chapter  3
2 Pages

The Classical Multiple Regression Model

The two line model of the previous chapter was a first example of the classical multiple regression model.
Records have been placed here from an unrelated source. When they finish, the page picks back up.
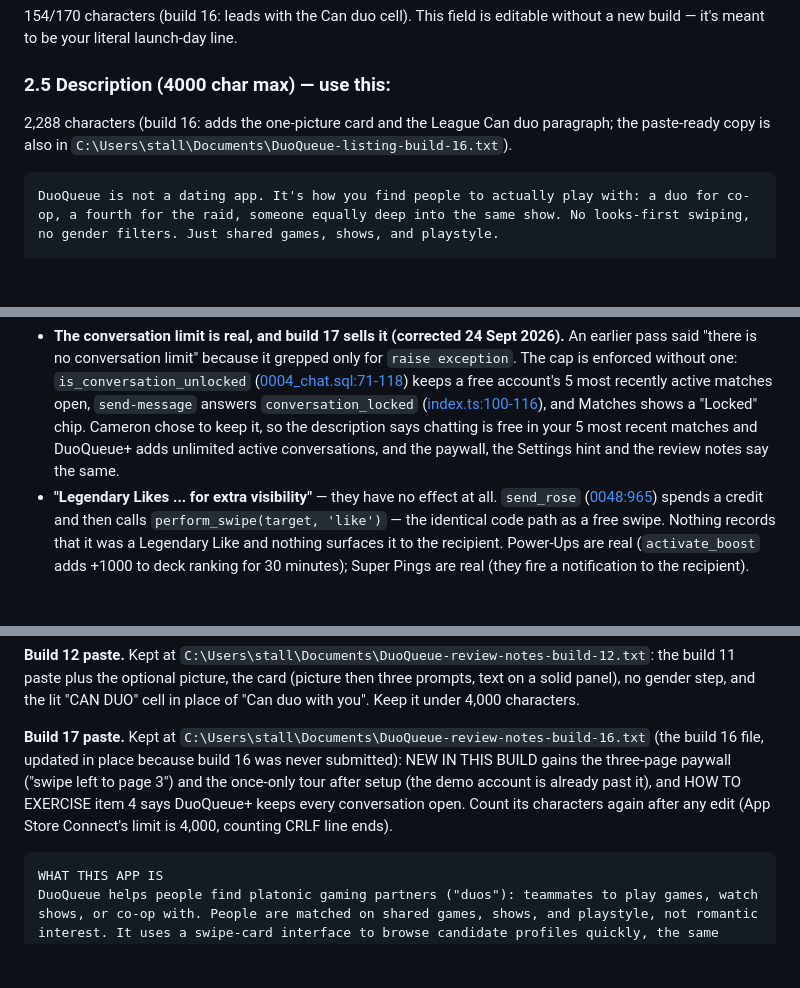
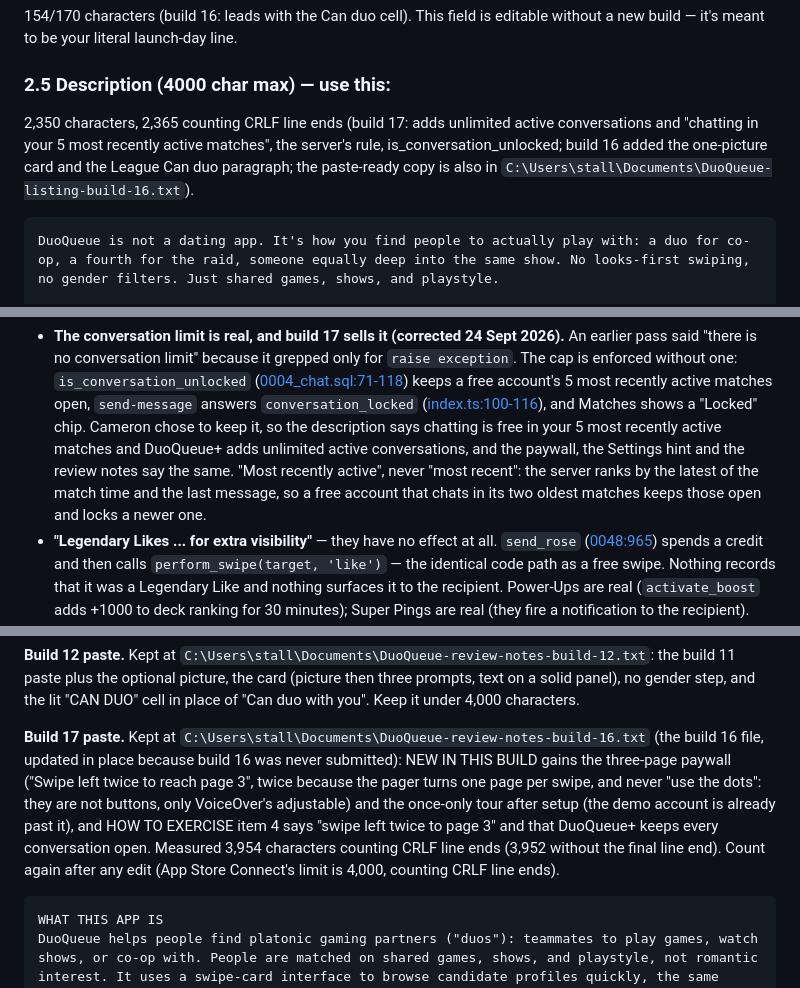
Before and after one commit to cameronstallings/DuoQueue, a Markdown page: docs/APP-STORE-SUBMISSION.md, 3 parts joined by grey strips. GitHub-like rendering; blank space fills up the shorter version.

Commit message:
Build 17 review: the submission doc says "swipe left twice" (the dots are not buttons) and "5 most recently active matches" (the server's rule), with the measured counts
Description 2,350 characters (2,365 counting CRLF), review notes 3,954 counting CRLF. The paste
files in Documents (outside the repo) say the same.

Co-Authored-By: Claude Opus 5.5 <noreply@anthropic.com>

````diff
--- a/docs/APP-STORE-SUBMISSION.md
+++ b/docs/APP-STORE-SUBMISSION.md
@@ -319,8 +319,10 @@ literal launch-day line.
 
 ### 2.5 Description (4000 char max) — use this:
 
-2,288 characters (build 16: adds the one-picture card and the League Can duo paragraph; the
-paste-ready copy is also in `C:\Users\stall\Documents\DuoQueue-listing-build-16.txt`).
+2,350 characters, 2,365 counting CRLF line ends (build 17: adds unlimited active conversations
+and "chatting in your 5 most recently active matches", the server's rule, is_conversation_unlocked;
+build 16 added the one-picture card and the League Can duo paragraph; the paste-ready copy is
+also in `C:\Users\stall\Documents\DuoQueue-listing-build-16.txt`).
 
 ```
 DuoQueue is not a dating app. It's how you find people to actually play with: a duo for co-op, a fourth for the raid, someone equally deep into the same show. No looks-first swiping, no gender filters. Just shared games, shows, and playstyle.
@@ -360,8 +362,10 @@ what you write:
   most recently active matches open, `send-message` answers `conversation_locked`
   ([index.ts:100-116](../supabase/functions/send-message/index.ts:100)), and Matches shows a
   "Locked" chip. Cameron chose to keep it, so the description says chatting is free in your 5
-  most recent matches and DuoQueue+ adds unlimited active conversations, and the paywall, the
-  Settings hint and the review notes say the same.
+  most recently active matches and DuoQueue+ adds unlimited active conversations, and the
+  paywall, the Settings hint and the review notes say the same. "Most recently active", never
+  "most recent": the server ranks by the latest of the match time and the last message, so a
+  free account that chats in its two oldest matches keeps those open and locks a newer one.
 - **"Legendary Likes ... for extra visibility"** — they have no effect at all. `send_rose`
   ([0048:965](../supabase/migrations/0048_rate_limiting.sql:965)) spends a credit and then calls
   `perform_swipe(target, 'like')` — the identical code path as a free swipe. Nothing records
@@ -686,10 +690,12 @@ under 4,000 characters.
 
 **Build 17 paste.** Kept at `C:\Users\stall\Documents\DuoQueue-review-notes-build-16.txt` (the
 build 16 file, updated in place because build 16 was never submitted): NEW IN THIS BUILD gains
-the three-page paywall ("swipe left to page 3") and the once-only tour after setup (the demo
-account is already past it), and HOW TO EXERCISE item 4 says DuoQueue+ keeps every
-conversation open. Count its characters again after any edit (App Store Connect's limit is
-4,000, counting CRLF line ends).
+the three-page paywall ("Swipe left twice to reach page 3", twice because the pager turns one
+page per swipe, and never "use the dots": they are not buttons, only VoiceOver's adjustable)
+and the once-only tour after setup (the demo account is already past it), and HOW TO EXERCISE
+item 4 says "swipe left twice to page 3" and that DuoQueue+ keeps every conversation open.
+Measured 3,954 characters counting CRLF line ends (3,952 without the final line end). Count
+again after any edit (App Store Connect's limit is 4,000, counting CRLF line ends).
 
 ```
 WHAT THIS APP IS
````
Also changed, not shown: other parts of docs/APP-STORE-SUBMISSION.md (+3 -2 lines).
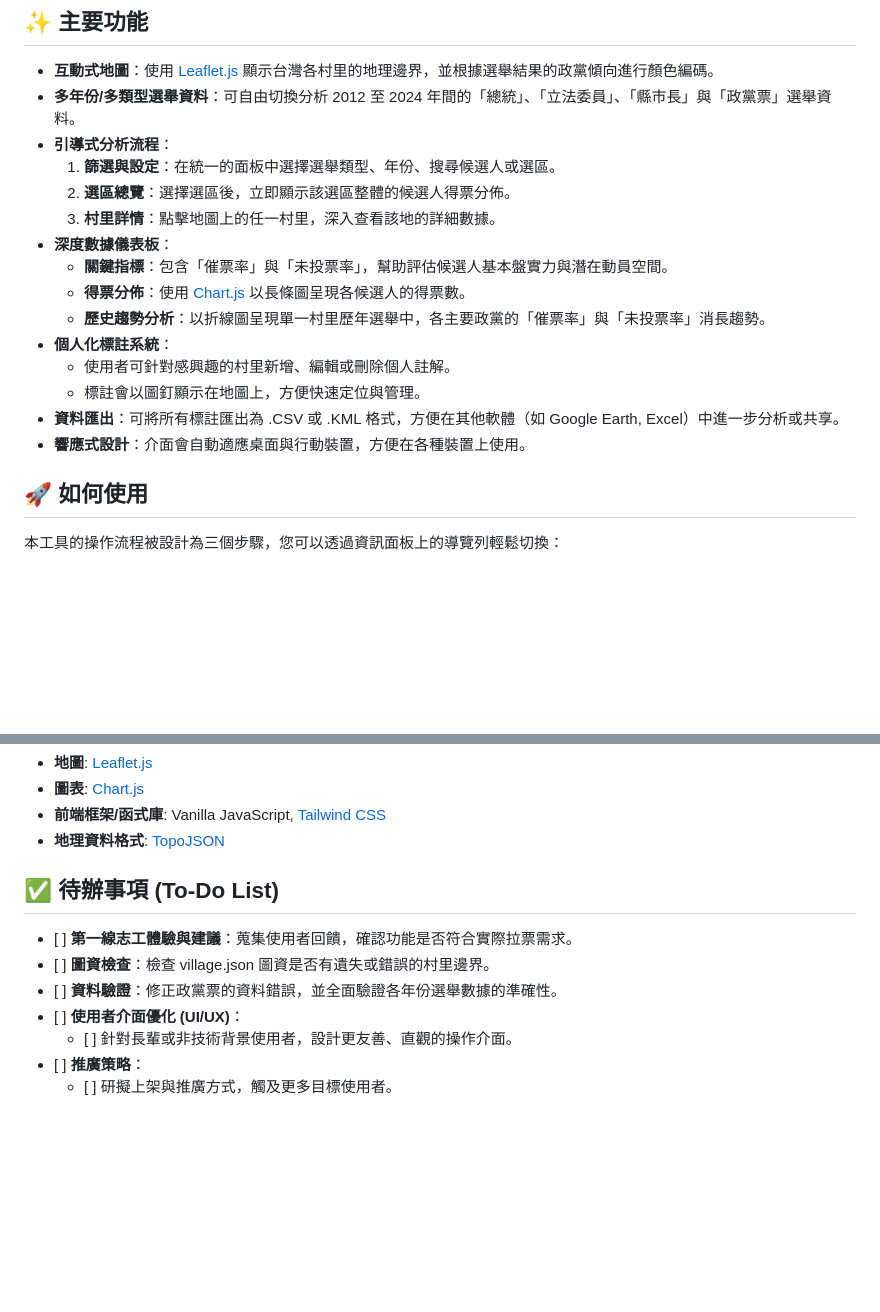
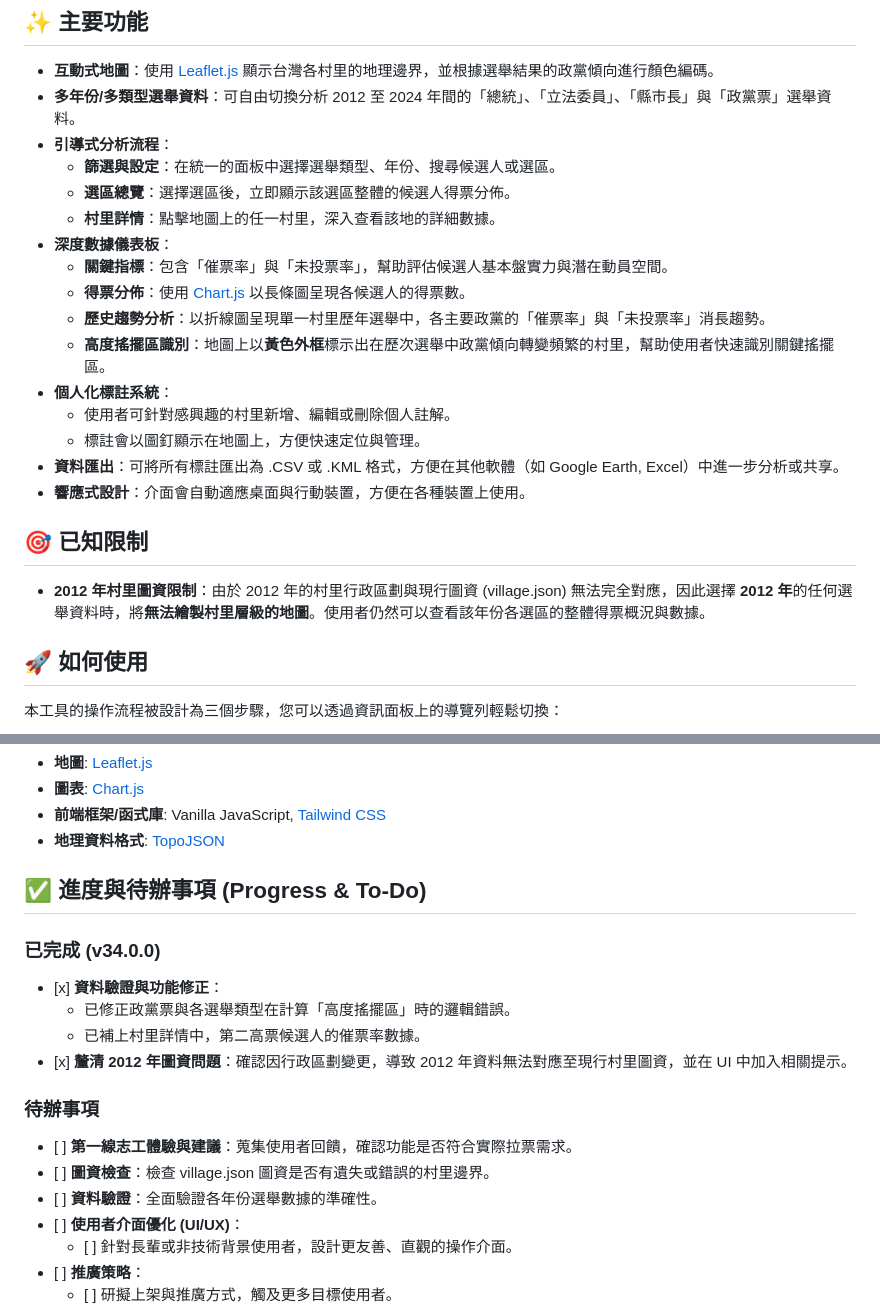
Before and after one commit to tienyuan-huang/dbm2025tw, a Markdown page: README.md, 2 parts joined by grey strips. Drawn GitHub-style; blank space fills up the shorter version.

```diff
--- a/README.md
+++ b/README.md
@@ -7,18 +7,23 @@
 * **互動式地圖**：使用 [Leaflet.js](https://leafletjs.com/) 顯示台灣各村里的地理邊界，並根據選舉結果的政黨傾向進行顏色編碼。
 * **多年份/多類型選舉資料**：可自由切換分析 2012 至 2024 年間的「總統」、「立法委員」、「縣市長」與「政黨票」選舉資料。
 * **引導式分析流程**：
-  1. **篩選與設定**：在統一的面板中選擇選舉類型、年份、搜尋候選人或選區。
-  2. **選區總覽**：選擇選區後，立即顯示該選區整體的候選人得票分佈。
-  3. **村里詳情**：點擊地圖上的任一村里，深入查看該地的詳細數據。
+  * **篩選與設定**：在統一的面板中選擇選舉類型、年份、搜尋候選人或選區。
+  * **選區總覽**：選擇選區後，立即顯示該選區整體的候選人得票分佈。
+  * **村里詳情**：點擊地圖上的任一村里，深入查看該地的詳細數據。
 * **深度數據儀表板**：
   * **關鍵指標**：包含「催票率」與「未投票率」，幫助評估候選人基本盤實力與潛在動員空間。
   * **得票分佈**：使用 [Chart.js](https://www.chartjs.org/) 以長條圖呈現各候選人的得票數。
   * **歷史趨勢分析**：以折線圖呈現單一村里歷年選舉中，各主要政黨的「催票率」與「未投票率」消長趨勢。
+  * **高度搖擺區識別**：地圖上以**黃色外框**標示出在歷次選舉中政黨傾向轉變頻繁的村里，幫助使用者快速識別關鍵搖擺區。
 * **個人化標註系統**：
   * 使用者可針對感興趣的村里新增、編輯或刪除個人註解。
   * 標註會以圖釘顯示在地圖上，方便快速定位與管理。
 * **資料匯出**：可將所有標註匯出為 .CSV 或 .KML 格式，方便在其他軟體（如 Google Earth, Excel）中進一步分析或共享。
 * **響應式設計**：介面會自動適應桌面與行動裝置，方便在各種裝置上使用。
+
+## **🎯 已知限制**
+
+* **2012 年村里圖資限制**：由於 2012 年的村里行政區劃與現行圖資 (village.json) 無法完全對應，因此選擇 **2012 年**的任何選舉資料時，將**無法繪製村里層級的地圖**。使用者仍然可以查看該年份各選區的整體得票概況與數據。
 
 ## **🚀 如何使用**
 
@@ -36,11 +41,20 @@
 * **前端框架/函式庫**: Vanilla JavaScript, [Tailwind CSS](https://tailwindcss.com/)
 * **地理資料格式**: [TopoJSON](https://github.com/topojson/topojson)
 
-## **✅ 待辦事項 (To-Do List)**
+## **✅ 進度與待辦事項 (Progress & To-Do)**
+
+### **已完成 (v34.0.0)**
+
+* \[x\] **資料驗證與功能修正**：
+  * 已修正政黨票與各選舉類型在計算「高度搖擺區」時的邏輯錯誤。
+  * 已補上村里詳情中，第二高票候選人的催票率數據。
+* \[x\] **釐清 2012 年圖資問題**：確認因行政區劃變更，導致 2012 年資料無法對應至現行村里圖資，並在 UI 中加入相關提示。
+
+### **待辦事項**
 
 * \[ \] **第一線志工體驗與建議**：蒐集使用者回饋，確認功能是否符合實際拉票需求。
 * \[ \] **圖資檢查**：檢查 village.json 圖資是否有遺失或錯誤的村里邊界。
-* \[ \] **資料驗證**：修正政黨票的資料錯誤，並全面驗證各年份選舉數據的準確性。
+* \[ \] **資料驗證**：全面驗證各年份選舉數據的準確性。
 * \[ \] **使用者介面優化 (UI/UX)**：
   * \[ \] 針對長輩或非技術背景使用者，設計更友善、直觀的操作介面。
 * \[ \] **推廣策略**：
```
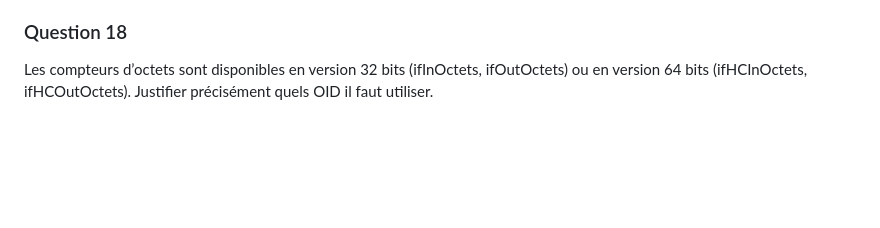
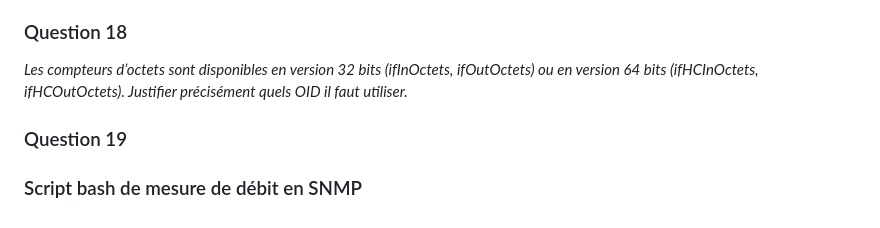
Before and after one commit to alexvallau/23-813-LEICHTNAM-ARIZZI, a Markdown page: README.md, the part around the change. GitHub-like rendering; blank space fills up the shorter version.

```diff
--- a/README.md
+++ b/README.md
@@ -355,5 +355,10 @@ Data bit rate:       515kbps
 Iperf mesure le débit au niveau de la couche de transport (TCP ou UDP), tandis que capinfos mesure le débit au niveau des trames capturées, ce qui inclut les en-têtes de protocole, les encapsulations et éventuellement d'autres surcharges de protocole. Par conséquent, si les trames capturées incluent des en-têtes supplémentaires (par exemple, des en-têtes VLAN), cela peut augmenter légèrement le débit calculé par capinfos par rapport au débit mesuré par iperf.
 
 ### Question 18
- Les compteurs d’octets sont disponibles en version 32 bits (ifInOctets, ifOutOctets) ou
-en version 64 bits (ifHCInOctets, ifHCOutOctets). Justifier précisément quels OID il faut utiliser.
+ _Les compteurs d’octets sont disponibles en version 32 bits (ifInOctets, ifOutOctets) ou
+en version 64 bits (ifHCInOctets, ifHCOutOctets). Justifier précisément quels OID il faut utiliser._
+
+### Question 19
+
+
+### Script bash de mesure de débit en SNMP
```
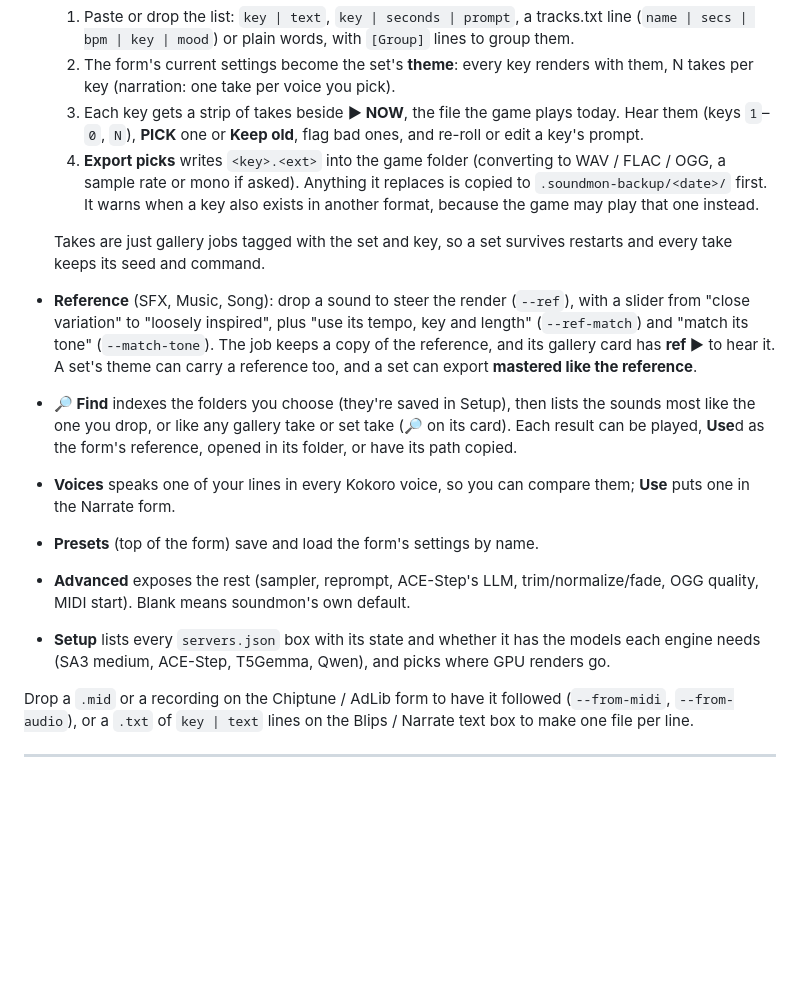
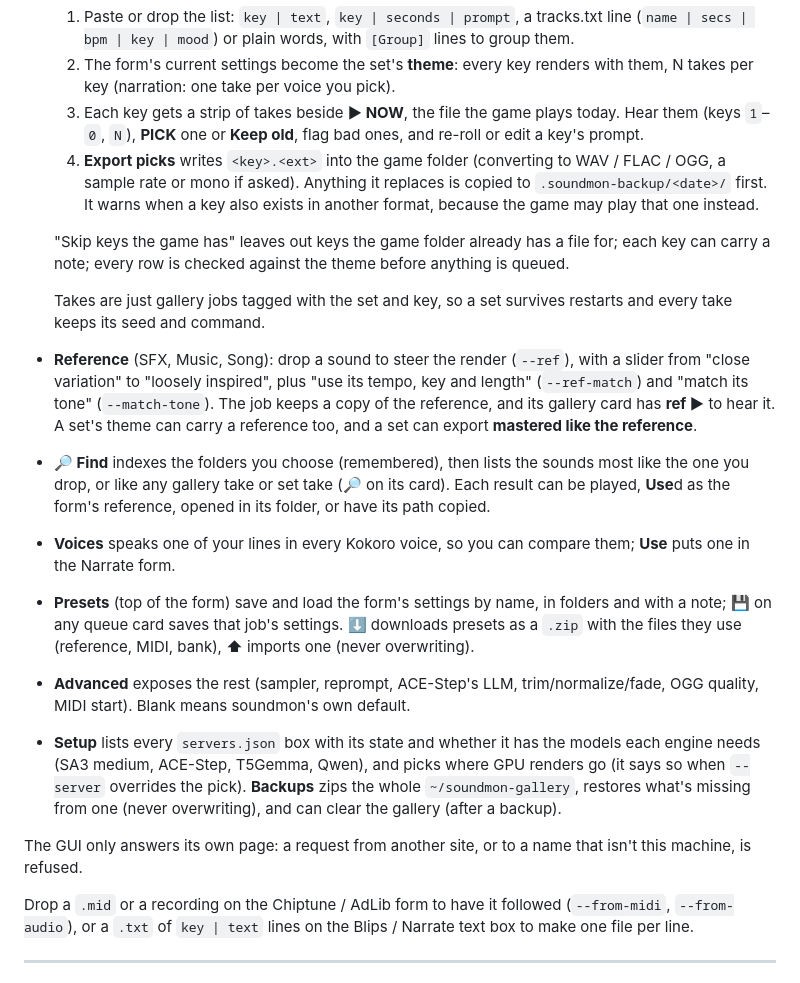
Before and after one commit to grymmjack/soundmon, a Markdown page: README.md, the part around one of its changes. GitHub-like rendering; blank space fills up the shorter version.

```diff
--- a/README.md
+++ b/README.md
@@ -958,6 +985,9 @@ soundmon-gui --server rtx    # GPU renders go to rtx (else the Setup tab's pick,
      `.soundmon-backup/<date>/` first. It warns when a key also exists in another
      format, because the game may play that one instead.
 
+  "Skip keys the game has" leaves out keys the game folder already has a file for; each
+  key can carry a note; every row is checked against the theme before anything is queued.
+
   Takes are just gallery jobs tagged with the set and key, so a set survives
   restarts and every take keeps its seed and command.
 - **Reference** (SFX, Music, Song): drop a sound to steer the render (`--ref`), with a
@@ -965,17 +995,26 @@ soundmon-gui --server rtx    # GPU renders go to rtx (else the Setup tab's pick,
   length" (`--ref-match`) and "match its tone" (`--match-tone`). The job keeps a copy
   of the reference, and its gallery card has **ref ▶** to hear it. A set's theme can
   carry a reference too, and a set can export **mastered like the reference**.
-- **🔎 Find** indexes the folders you choose (they're saved in Setup), then lists the
+- **🔎 Find** indexes the folders you choose (remembered), then lists the
   sounds most like the one you drop, or like any gallery take or set take (🔎 on its
   card). Each result can be played, **Use**d as the form's reference, opened in its
   folder, or have its path copied.
 - **Voices** speaks one of your lines in every Kokoro voice, so you can compare them;
   **Use** puts one in the Narrate form.
-- **Presets** (top of the form) save and load the form's settings by name.
+- **Presets** (top of the form) save and load the form's settings by name, in folders and
+  with a note; 💾 on any queue card saves that job's settings. **⬇** downloads presets as a
+  `.zip` with the files they use (reference, MIDI, bank), **⬆** imports one (never
+  overwriting).
 - **Advanced** exposes the rest (sampler, reprompt, ACE-Step's LLM, trim/normalize/fade,
   OGG quality, MIDI start). Blank means soundmon's own default.
 - **Setup** lists every `servers.json` box with its state and whether it has the models
-  each engine needs (SA3 medium, ACE-Step, T5Gemma, Qwen), and picks where GPU renders go.
+  each engine needs (SA3 medium, ACE-Step, T5Gemma, Qwen), and picks where GPU renders go
+  (it says so when `--server` overrides the pick). **Backups** zips the whole
+  `~/soundmon-gallery`, restores what's missing from one (never overwriting), and can clear
+  the gallery (after a backup).
+
+The GUI only answers its own page: a request from another site, or to a name that isn't this
+machine, is refused.
 
 Drop a `.mid` or a recording on the Chiptune / AdLib form to have it followed
 (`--from-midi`, `--from-audio`), or a `.txt` of `key | text` lines on the Blips / Narrate
```
Also changed, not shown: other parts of README.md (+32 -5 lines).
In general, in the classical multiple regression model the expected value of an outcome variable Y is modeled as a function of the covariates X1,X2, . . . , Xp. Denoting the expected value of Y given the covariate values x1,x2, . . . , xp by μ(x1,x2, . . . , xp), we can express this model as

μ(x1,x2, . . . , xp) = β0 +β1x1 +β2x2 + . . . +βpxp . The regression coefficients β j in such a model have a clear and unique interpretation: If we compare two subjects with identical covariate values except for a difference in covariate Xj, and if the subjects differ by an amount of Δ in this covariate, then the expected values of Y differ between these two subjects by Δ×β j. This follows immediately from the model above, because

μ(x1,x2, . . . ,x j +Δ, . . . ,xp)−μ(x1,x2, . . . ,x j, . . . ,xp) = β0 +β1x1 +β2x2 + . . .+β j(x j +Δ)+ . . .+βpxp

− β0−β1x1−β2x2− . . .−β jx j− . . .−βpxp = β j(x j +Δ)−β jx j = β jΔ

In particular, if the subjects differ by an amount of 1 in Xj, then the expected values of Y differ by β j. This applies, of course, also to a binary variable Xj, for which β j is just the difference in the expected values between two subjects differing only in this covariate, but sharing all other covariate values.